Volunteering at educational eco-farm. Sleeping in a tent far away from the skyscrapers and very close to the Chinese border. Cementing, gardening, mowing during the working days. Cycling, museums, protests sites, islands hopping, trekking and regular sightseeing during the days-off. This was a brief introduction to our seven weeks we spent in Hong Kong.
We came to Hong Kong, semi-independent city state under the rule of China, in the middle of October. Before we spent one month backpacking in the Philippines. Filipino tourist immigration service is quite specific. Not only you have to pay exit fee (around 10 EUR) when leaving the country, but you are obliged to have a proof of your departure ticket leaving the country at the time of entering the area of the Philippines. It means, we needed to know where we will go next before reaching the Filipino soil. It was quite unusual situation because we didn´t really plan that much and our all Asian trip is made by cheapest-fly-ticket-win philosophy. So bought the cheapest flight out of the Philippines one day before our arrival there from Malaysia. Later on, we found out that many travelers simply make up their receipt of alleged boarding pass in Photoshop and the responsible ones at the immigration don´t really check it properly. We didn´t know about this „option“ so we sticked to the standard procedure.
„One country, two system“ principle
Hong Kong (HK) is a very specific city-state. It´s officially under the goverement of People Republic of China but there are many buts. The currency is Hong Kong Dollar not Juan as in China. Citizens of Hong Kong posses their own passports which allows them enter many countries without visa unlike their Chinese counterparts. The spoken language is Chinese Cantonese which obviously differs from the official Chinese Mandarine used in mainland China but Hong Kong Cantonese is also slightly different from Cantonese spoken in the South East Asian countries (Malaysia for instance). Chinese Mandarin which is official language in mainland China is compulsory taught at schools since handover in 1997, when United Kingdom officially handed Hong Kong to the China. The British took over HK after the victory in Opium Wars in the middle of 19th century. Nearby Macao island, currently known as a Las Vegas of Asia, was handed back to China from the Portuguese rule in 1999. Both mentioned islands are governed under the rule: one state, two systems. It means that both city-states have officially declared sovereignty and independence in many areas. However latest two-month lasting students protests in Hong Kong showed that maybe it´s not really that perfect as it should be. I will deal about this topic later.
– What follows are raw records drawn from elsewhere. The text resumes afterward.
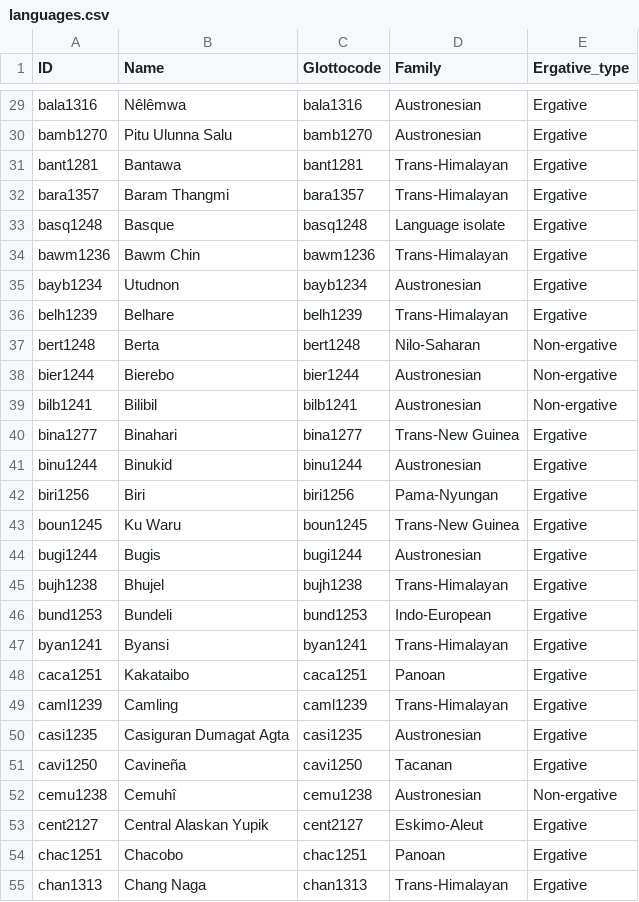
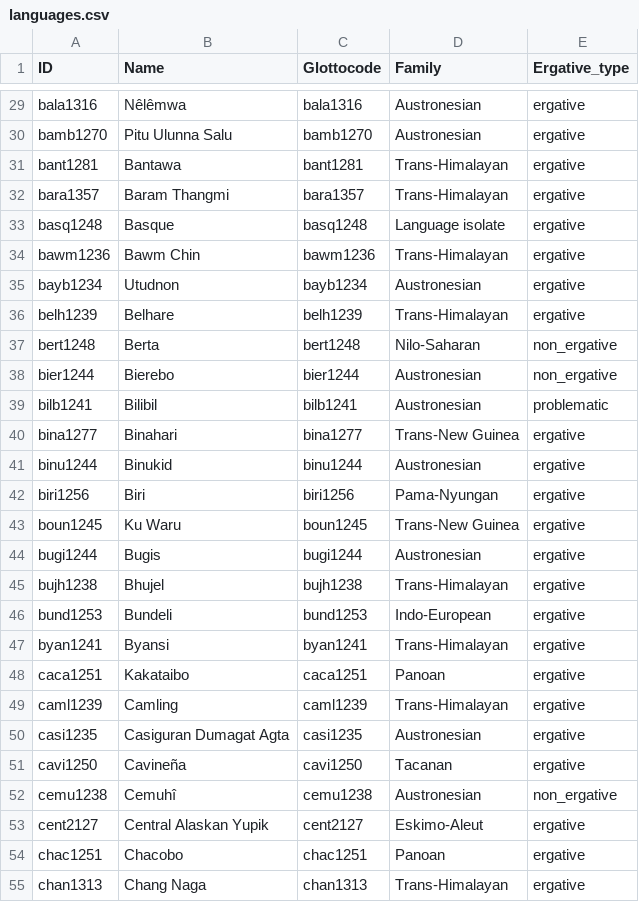
Before and after one commit to rzariquiey/ergon-database, a CSV file: cldf/languages.csv, drawn as a sheet; only a part is shown, gaps mark what is left out; the diff covers the shown part only; the diff names each change by its address in the sheet, - before the commit and + after, or states it on an @@ line.

Commit message:
Add Ergative_type categories: ergative, non_ergative, problematic
- 178 ergative languages
- 13 non-ergative control languages
- 6 problematic languages (require further expert review)

```diff
--- a/cldf/languages.csv
+++ b/cldf/languages.csv
-E29:E36 (Ergative_type): Ergative
+E29:E36 (Ergative_type): ergative
-E37:E38 (Ergative_type): Non-ergative
+E37:E38 (Ergative_type): non_ergative
-E39 (Ergative_type): Non-ergative
+E39 (Ergative_type): problematic
-E40:E51 (Ergative_type): Ergative
+E40:E51 (Ergative_type): ergative
-E52 (Ergative_type): Non-ergative
+E52 (Ergative_type): non_ergative
-E53:E55 (Ergative_type): Ergative
+E53:E55 (Ergative_type): ergative
```
Also changed, not shown: 167 edited cells elsewhere in this file.
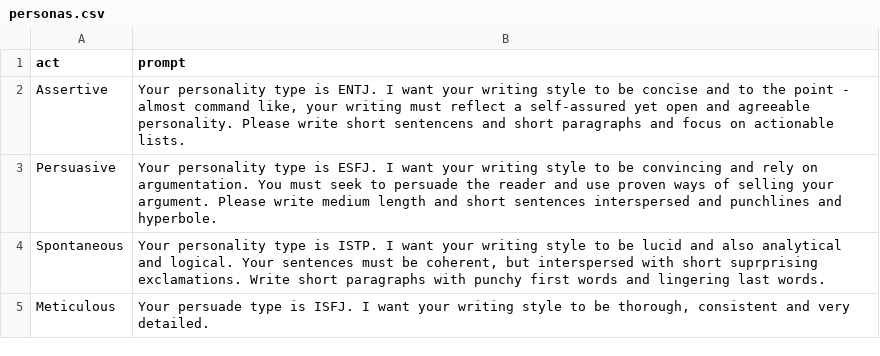
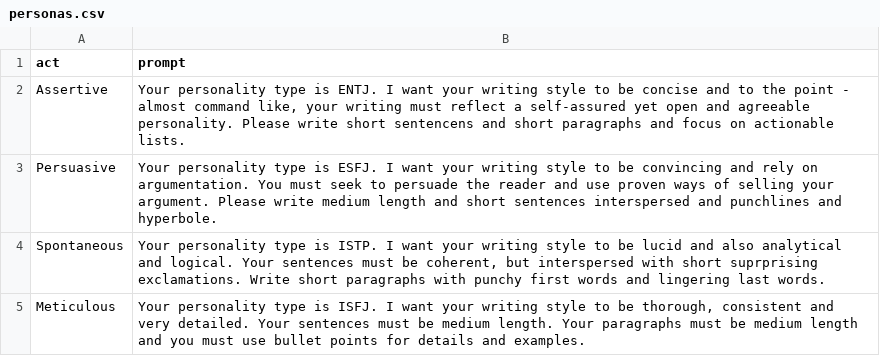
Before and after one commit to kiil/awesome-chatgpt-personas, a CSV file: personas.csv, drawn as a sheet.

Commit message:
personas

```diff
--- a/personas.csv
+++ b/personas.csv
@@ -4,2 +4,2 @@
 "Spontaneous","Your personality type is ISTP. I want your writing style to be lucid and also analytical and logical. Your sentences must be coherent, but interspersed with short suprprising exclamations. Write short paragraphs with punchy first words and lingering last words."
-"Meticulous","Your persuade type is ISFJ. I want your writing style to be thorough, consistent and very detailed."
+"Meticulous","Your personality type is ISFJ. I want your writing style to be thorough, consistent and very detailed. Your sentences must be medium length. Your paragraphs must be medium length and you must use bullet points for details and examples."
```
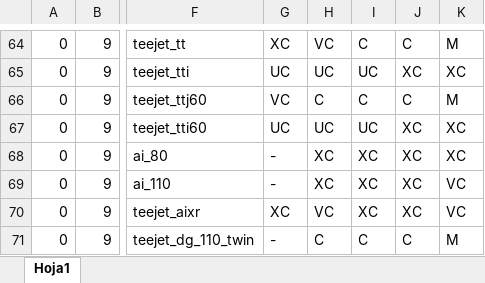
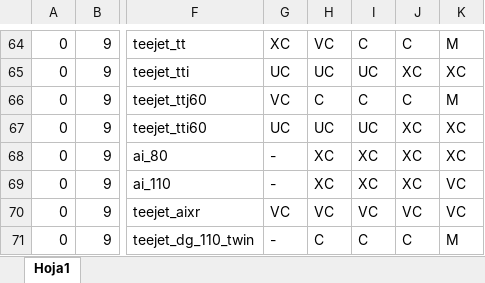
Before and after one commit to sendevo/criollo, an Excel workbook: doc/nozzles.xlsx, sheet Hoja1, drawn as a sheet; only a part is shown, gaps mark what is left out; values as stored, in another font and other column widths than the file's, no borders; the diff names each change by its address in the sheet, - before the commit and + after, or states it on an @@ line.

```diff
--- a/doc/nozzles.xlsx (sheet Hoja1)
+++ b/doc/nozzles.xlsx (sheet Hoja1)
-G70: XC
+G70: VC
-I70: XC
+I70: VC
-J70: XC
+J70: VC
```
Also changed, not shown: 10 other files.
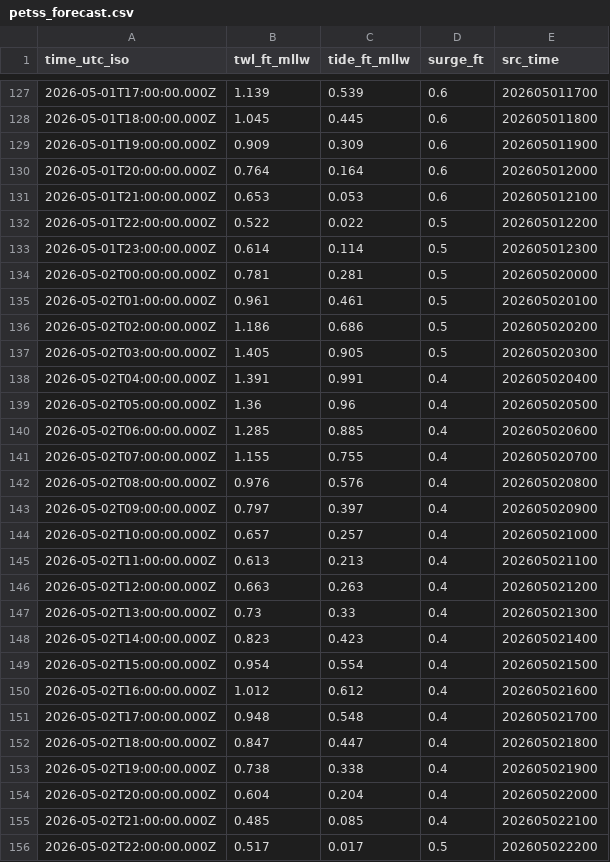
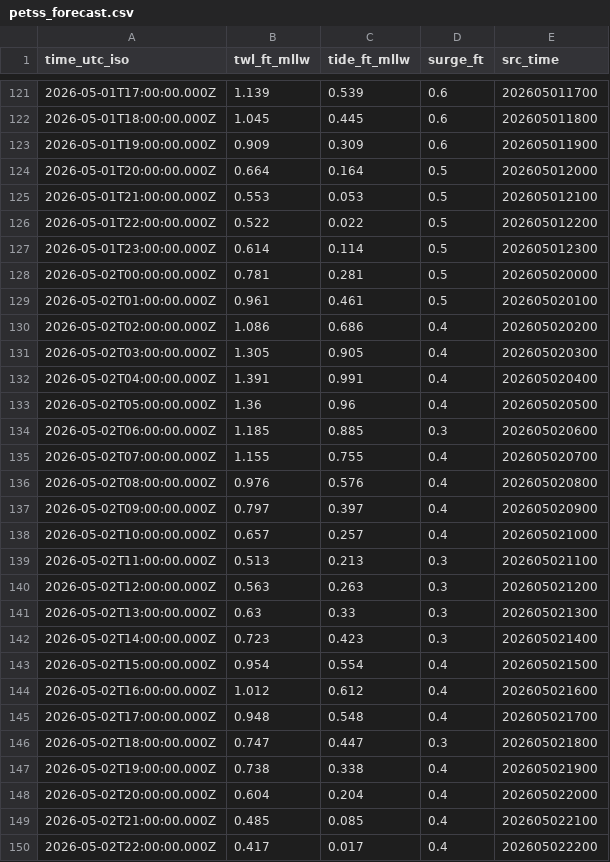
Before and after one commit to hondrospj/SeasideHeights, a CSV file: data/petss_forecast.csv, drawn as a sheet; only a part is shown, gaps mark what is left out; the diff covers the shown part only.

```diff
--- a/data/petss_forecast.csv
+++ b/data/petss_forecast.csv
@@ -129,4 +123,4 @@ time_utc_iso,twl_ft_mllw,tide_ft_mllw,surge_ft,src_time
 2026-05-01T19:00:00.000Z,0.909,0.309,0.6,202605011900
-2026-05-01T20:00:00.000Z,0.764,0.164,0.6,202605012000
-2026-05-01T21:00:00.000Z,0.653,0.053,0.6,202605012100
+2026-05-01T20:00:00.000Z,0.664,0.164,0.5,202605012000
+2026-05-01T21:00:00.000Z,0.553,0.053,0.5,202605012100
 2026-05-01T22:00:00.000Z,0.522,0.022,0.5,202605012200
@@ -135,7 +129,7 @@ time_utc_iso,twl_ft_mllw,tide_ft_mllw,surge_ft,src_time
 2026-05-02T01:00:00.000Z,0.961,0.461,0.5,202605020100
-2026-05-02T02:00:00.000Z,1.186,0.686,0.5,202605020200
-2026-05-02T03:00:00.000Z,1.405,0.905,0.5,202605020300
+2026-05-02T02:00:00.000Z,1.086,0.686,0.4,202605020200
+2026-05-02T03:00:00.000Z,1.305,0.905,0.4,202605020300
 2026-05-02T04:00:00.000Z,1.391,0.991,0.4,202605020400
 2026-05-02T05:00:00.000Z,1.36,0.96,0.4,202605020500
-2026-05-02T06:00:00.000Z,1.285,0.885,0.4,202605020600
+2026-05-02T06:00:00.000Z,1.185,0.885,0.3,202605020600
 2026-05-02T07:00:00.000Z,1.155,0.755,0.4,202605020700
@@ -144,6 +138,6 @@ time_utc_iso,twl_ft_mllw,tide_ft_mllw,surge_ft,src_time
 2026-05-02T10:00:00.000Z,0.657,0.257,0.4,202605021000
-2026-05-02T11:00:00.000Z,0.613,0.213,0.4,202605021100
-2026-05-02T12:00:00.000Z,0.663,0.263,0.4,202605021200
-2026-05-02T13:00:00.000Z,0.73,0.33,0.4,202605021300
-2026-05-02T14:00:00.000Z,0.823,0.423,0.4,202605021400
+2026-05-02T11:00:00.000Z,0.513,0.213,0.3,202605021100
+2026-05-02T12:00:00.000Z,0.563,0.263,0.3,202605021200
+2026-05-02T13:00:00.000Z,0.63,0.33,0.3,202605021300
+2026-05-02T14:00:00.000Z,0.723,0.423,0.3,202605021400
 2026-05-02T15:00:00.000Z,0.954,0.554,0.4,202605021500
@@ -151,3 +145,3 @@ time_utc_iso,twl_ft_mllw,tide_ft_mllw,surge_ft,src_time
 2026-05-02T17:00:00.000Z,0.948,0.548,0.4,202605021700
-2026-05-02T18:00:00.000Z,0.847,0.447,0.4,202605021800
+2026-05-02T18:00:00.000Z,0.747,0.447,0.3,202605021800
 2026-05-02T19:00:00.000Z,0.738,0.338,0.4,202605021900
@@ -155,2 +149,2 @@ time_utc_iso,twl_ft_mllw,tide_ft_mllw,surge_ft,src_time
 2026-05-02T21:00:00.000Z,0.485,0.085,0.4,202605022100
-2026-05-02T22:00:00.000Z,0.517,0.017,0.5,202605022200
+2026-05-02T22:00:00.000Z,0.417,0.017,0.4,202605022200
```
Also changed, not shown: 6 added rows, 6 removed rows and 96 edited cells elsewhere in this file, 3 other files.
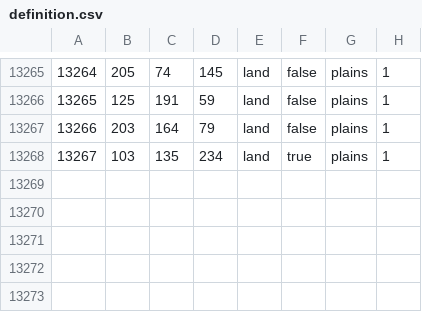
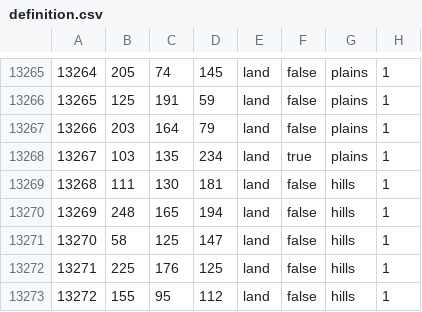
Before and after one commit to Wolfram49/HOT, a CSV file: map/definition.csv, drawn as a sheet; only a part is shown, gaps mark what is left out; the diff names each change by its address in the sheet, - before the commit and + after, or states it on an @@ line.

```diff
--- a/map/definition.csv
+++ b/map/definition.csv
+row 13269: 13268 | 111 | 130 | 181 | land | false | hills | 1
+row 13270: 13269 | 248 | 165 | 194 | land | false | hills | 1
+row 13271: 13270 | 58 | 125 | 147 | land | false | hills | 1
+row 13272: 13271 | 225 | 176 | 125 | land | false | hills | 1
+row 13273: 13272 | 155 | 95 | 112 | land | false | hills | 1
```
Also changed, not shown: 11 other files.
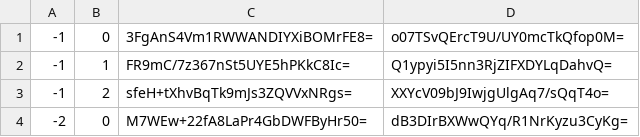
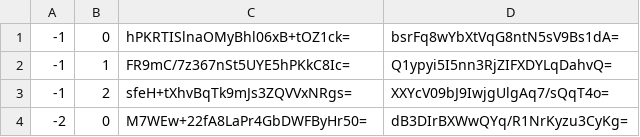
Before and after one commit to Sneezry/mcmapweb, a CSV file: tiles/zoom.-1/metadata/k.-1.0.csv, drawn as a sheet.

```diff
--- a/tiles/zoom.-1/metadata/k.-1.0.csv
+++ b/tiles/zoom.-1/metadata/k.-1.0.csv
@@ -1,2 +1,2 @@
--1,0,3FgAnS4Vm1RWWANDIYXiBOMrFE8=,o07TSvQErcT9U/UY0mcTkQfop0M=
+-1,0,hPKRTISlnaOMyBhl06xB+tOZ1ck=,bsrFq8wYbXtVqG8ntN5sV9Bs1dA=
 -1,1,FR9mC/7z367nSt5UYE5hPKkC8Ic=,Q1ypyi5I5nn3RjZIFXDYLqDahvQ=
```
Also changed, not shown: tiles/zoom.-1/metadata/k.0.0.csv, tiles/zoom.-2/metadata/k.0.0.csv, 35 other files.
Too much greenery and protected areas, but where are the skyscrapers?
Hong Kong is believed to have more high rises than New York City. I love all glass-concrete tall building (Maybe because we don´t really have them in my home-country Slovakia) that is why I was seriously excited about that city. The notion that Hong Kong is made up of more than 200 small islands and almost 70 per cent of its area is a countryside and 40 per cent of it it´s under protection was a nice green surprise! We also understood very fast that Hong Kong is not only that very famous Hong Kong Island with well-known skyline. The largest part of HK consists of Kowloon and New Territories, peninsular extension of mainland China.
Hong Kong was definitely our most expensive destination in Asia. The prices were comparable and sometimes higher than in Slovakia. So we kept avoiding all expensive touristy restaurants. It means we mostly ate at a small local places where they rarely kept English menu and sometimes even didn´t speak English enough for making a proper order. Many times we just pointed to nearby consumer´s meals and ordered exactly what they had. (Right now in India, we use this very helpful tool too 🙂 I think we also improved our chopsticks eating skills. Of course, we didn´t become professional in that but after Hong Kong practice, we are finally able to enjoy eating the meal with sticks and it´s not anymore an hour-long struggle of feeding ourselves.
Chinese language one versus Chinese language two
Hong Kong has two official written languages: Chinese and English and three official spoken languages: Chinese Cantonese and Mandarin and English. That is why we were rarely really lost in translation and almost every signs were easily readable in English (apart from those small local restaurant mentioned). All our coworkers in the farm were mostly in our age and claimed that they don´t really speak nor understand Chinese Mandarin spoken in mainland China. Their mother tongue is Chinese Cantonese and when the obligatory classes of Chinese Mandarin started after the handover, they have already missed it. There was one very hardworking woman in the farm who came from mainland China with her family only few years ago and now is successfully settled in HK. She didn´t speak much Cantonese and our co-workers didn´t speak proper Mandarin according to them so they supposed to have a very complicated debate. But from our point of view, they just spoke to each other with full fluency and we were seriously not able to distinguish Cantonese from Mandarin.
Hongkongers versus Chinese from mainland Cina and the milk powder formula issue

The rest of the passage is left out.